++++ Provided data ++++

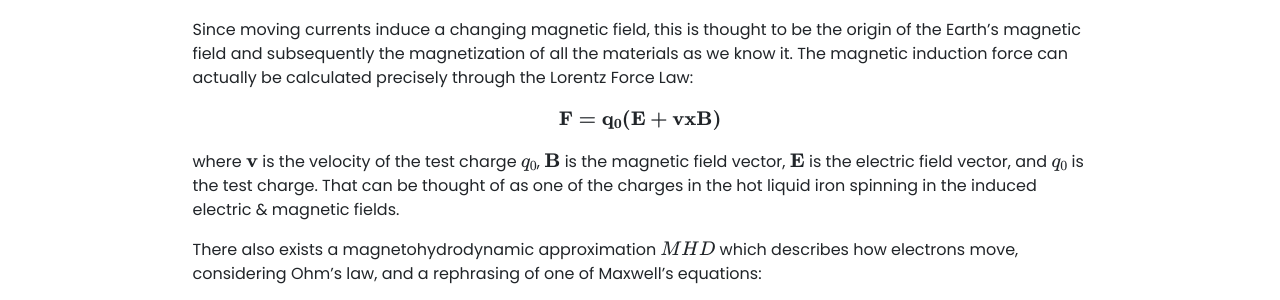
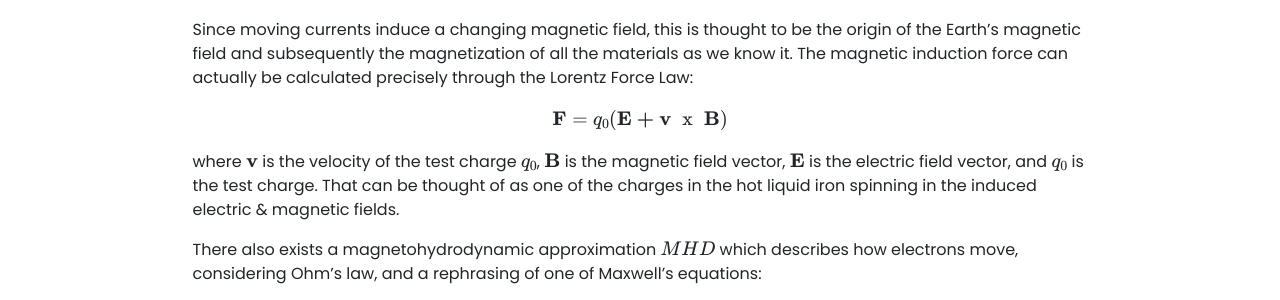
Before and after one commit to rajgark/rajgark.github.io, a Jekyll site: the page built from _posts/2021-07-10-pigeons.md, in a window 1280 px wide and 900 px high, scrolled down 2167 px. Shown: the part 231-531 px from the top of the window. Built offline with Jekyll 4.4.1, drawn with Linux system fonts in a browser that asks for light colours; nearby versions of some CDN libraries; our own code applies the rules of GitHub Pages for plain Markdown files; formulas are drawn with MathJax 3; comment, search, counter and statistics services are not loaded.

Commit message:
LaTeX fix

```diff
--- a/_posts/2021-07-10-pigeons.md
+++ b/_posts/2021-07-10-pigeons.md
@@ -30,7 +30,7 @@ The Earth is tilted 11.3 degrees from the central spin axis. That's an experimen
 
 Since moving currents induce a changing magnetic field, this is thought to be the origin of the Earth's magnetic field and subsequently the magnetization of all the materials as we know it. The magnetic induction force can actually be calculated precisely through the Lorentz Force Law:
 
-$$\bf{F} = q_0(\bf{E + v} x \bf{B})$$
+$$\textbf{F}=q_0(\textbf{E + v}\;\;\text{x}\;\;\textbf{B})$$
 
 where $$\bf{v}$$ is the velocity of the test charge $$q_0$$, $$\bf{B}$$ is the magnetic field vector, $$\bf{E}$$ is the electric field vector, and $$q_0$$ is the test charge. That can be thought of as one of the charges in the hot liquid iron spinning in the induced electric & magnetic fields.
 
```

++++

— Assignment —
After removing the pictures, set down every record above exactly as it stands.

— Answer area —
Before and after one commit to rajgark/rajgark.github.io, a Jekyll site: the page built from _posts/2021-07-10-pigeons.md, in a window 1280 px wide and 900 px high, scrolled down 2167 px. Shown: the part 231-531 px from the top of the window. Built offline with Jekyll 4.4.1, drawn with Linux system fonts in a browser that asks for light colours; nearby versions of some CDN libraries; our own code applies the rules of GitHub Pages for plain Markdown files; formulas are drawn with MathJax 3; comment, search, counter and statistics services are not loaded.

Commit message:
LaTeX fix

```diff
--- a/_posts/2021-07-10-pigeons.md
+++ b/_posts/2021-07-10-pigeons.md
@@ -30,7 +30,7 @@ The Earth is tilted 11.3 degrees from the central spin axis. That's an experimen
 
 Since moving currents induce a changing magnetic field, this is thought to be the origin of the Earth's magnetic field and subsequently the magnetization of all the materials as we know it. The magnetic induction force can actually be calculated precisely through the Lorentz Force Law:
 
-$$\bf{F} = q_0(\bf{E + v} x \bf{B})$$
+$$\textbf{F}=q_0(\textbf{E + v}\;\;\text{x}\;\;\textbf{B})$$
 
 where $$\bf{v}$$ is the velocity of the test charge $$q_0$$, $$\bf{B}$$ is the magnetic field vector, $$\bf{E}$$ is the electric field vector, and $$q_0$$ is the test charge. That can be thought of as one of the charges in the hot liquid iron spinning in the induced electric & magnetic fields.
 
```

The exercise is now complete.